Defendant (buyer) entered into a contract with Plaintiff (seller) for the sale of 16,000 bushels of U.S. No. 1 wheat. Buyer paid seller $2,000 as an advance payment, and was condition upon completion of delivery of the total goods to pay the full balance 30 days after shipment. Seller delivered 9,086 bushels of wheat to the buyer, and then ceased performance because of his belief that buyer could not pay for the wheat. Other contractors had told the seller that the buyer was a shady character. Seller then tried to contact buyer several times by phone, but to no avail. Buyer sent seller a letter stating that seller had breached the agreement, and followed up with a letter notifying that he was canceling the contract, unless the contract was performed. Seller replied with a letter demanding assurances of performance, which was ignored by buyer.
Seller brought suit for breach of contract for not paying in full and assuring performance. Initial judgment in favor of the seller/plaintiff, and dismissal of buyer/defendant’s counterclaim.
- Whether reasonable grounds for insecurity justifies a further demand for assurance of performance.
- Whether suspension of performance can occur before a written demand for assurance of performance.
Judgment reversed and the cause remanded that the court enter judgment for the buyer after making findings on certain issues.
- Reasonable grounds for insecurity does justify a further demand for assurance of performance.
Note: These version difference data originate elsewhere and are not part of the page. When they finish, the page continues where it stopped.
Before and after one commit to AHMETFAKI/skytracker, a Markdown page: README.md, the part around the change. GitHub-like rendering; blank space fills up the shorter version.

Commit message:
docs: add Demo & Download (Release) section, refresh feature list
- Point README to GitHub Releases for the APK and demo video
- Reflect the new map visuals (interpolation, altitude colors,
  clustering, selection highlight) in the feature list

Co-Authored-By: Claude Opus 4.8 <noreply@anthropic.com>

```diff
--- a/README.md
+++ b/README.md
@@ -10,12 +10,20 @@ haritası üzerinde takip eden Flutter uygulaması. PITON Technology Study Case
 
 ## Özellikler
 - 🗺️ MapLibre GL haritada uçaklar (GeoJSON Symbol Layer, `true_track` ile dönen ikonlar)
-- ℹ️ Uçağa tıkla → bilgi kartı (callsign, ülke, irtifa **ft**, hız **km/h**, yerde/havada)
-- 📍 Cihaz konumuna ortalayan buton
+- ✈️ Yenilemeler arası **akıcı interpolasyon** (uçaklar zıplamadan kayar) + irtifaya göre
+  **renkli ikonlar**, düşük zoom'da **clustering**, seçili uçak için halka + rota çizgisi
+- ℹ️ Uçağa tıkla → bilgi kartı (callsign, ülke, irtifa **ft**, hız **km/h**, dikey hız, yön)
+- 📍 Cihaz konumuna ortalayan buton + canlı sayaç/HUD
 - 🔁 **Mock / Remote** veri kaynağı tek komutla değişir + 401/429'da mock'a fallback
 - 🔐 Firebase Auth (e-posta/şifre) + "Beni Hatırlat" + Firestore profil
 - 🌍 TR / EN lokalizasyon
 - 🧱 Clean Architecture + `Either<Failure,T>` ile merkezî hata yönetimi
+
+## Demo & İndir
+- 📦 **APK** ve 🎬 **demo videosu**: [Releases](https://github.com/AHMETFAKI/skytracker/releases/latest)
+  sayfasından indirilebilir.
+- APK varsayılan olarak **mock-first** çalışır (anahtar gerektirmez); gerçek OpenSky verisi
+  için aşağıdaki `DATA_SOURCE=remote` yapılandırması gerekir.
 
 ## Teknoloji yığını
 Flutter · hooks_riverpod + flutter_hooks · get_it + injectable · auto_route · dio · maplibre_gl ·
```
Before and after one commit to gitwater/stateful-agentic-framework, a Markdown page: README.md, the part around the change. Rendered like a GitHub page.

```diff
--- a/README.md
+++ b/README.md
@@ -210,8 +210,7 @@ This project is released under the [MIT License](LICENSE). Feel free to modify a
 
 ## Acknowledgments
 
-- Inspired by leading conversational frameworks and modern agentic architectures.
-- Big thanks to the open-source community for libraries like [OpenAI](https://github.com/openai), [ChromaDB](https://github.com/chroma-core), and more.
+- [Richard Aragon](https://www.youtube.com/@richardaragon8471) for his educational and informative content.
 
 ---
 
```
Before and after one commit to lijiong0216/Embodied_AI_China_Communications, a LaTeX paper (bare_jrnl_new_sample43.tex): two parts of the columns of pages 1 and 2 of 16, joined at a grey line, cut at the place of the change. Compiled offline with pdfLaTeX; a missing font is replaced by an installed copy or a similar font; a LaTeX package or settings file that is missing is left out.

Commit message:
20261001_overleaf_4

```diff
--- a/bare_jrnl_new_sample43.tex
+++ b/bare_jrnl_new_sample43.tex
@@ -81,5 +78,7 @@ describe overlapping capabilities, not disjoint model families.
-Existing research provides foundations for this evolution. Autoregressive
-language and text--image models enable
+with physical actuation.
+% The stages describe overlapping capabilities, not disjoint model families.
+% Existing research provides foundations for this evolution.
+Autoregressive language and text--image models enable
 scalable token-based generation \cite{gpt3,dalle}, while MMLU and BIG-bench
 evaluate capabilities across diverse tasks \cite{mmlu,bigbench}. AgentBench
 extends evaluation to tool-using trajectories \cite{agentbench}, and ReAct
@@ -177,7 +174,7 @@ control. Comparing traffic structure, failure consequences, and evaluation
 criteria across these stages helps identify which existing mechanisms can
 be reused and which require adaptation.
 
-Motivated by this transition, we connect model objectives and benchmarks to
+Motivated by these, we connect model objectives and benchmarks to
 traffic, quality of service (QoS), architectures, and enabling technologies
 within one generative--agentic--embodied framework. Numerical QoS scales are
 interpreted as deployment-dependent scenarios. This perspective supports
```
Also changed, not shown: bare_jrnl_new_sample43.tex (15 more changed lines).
- A written demand for assurance of consideration must be made before suspension of performance, and an oral statement is insufficient; additionally this cannot justify a modification of the contract.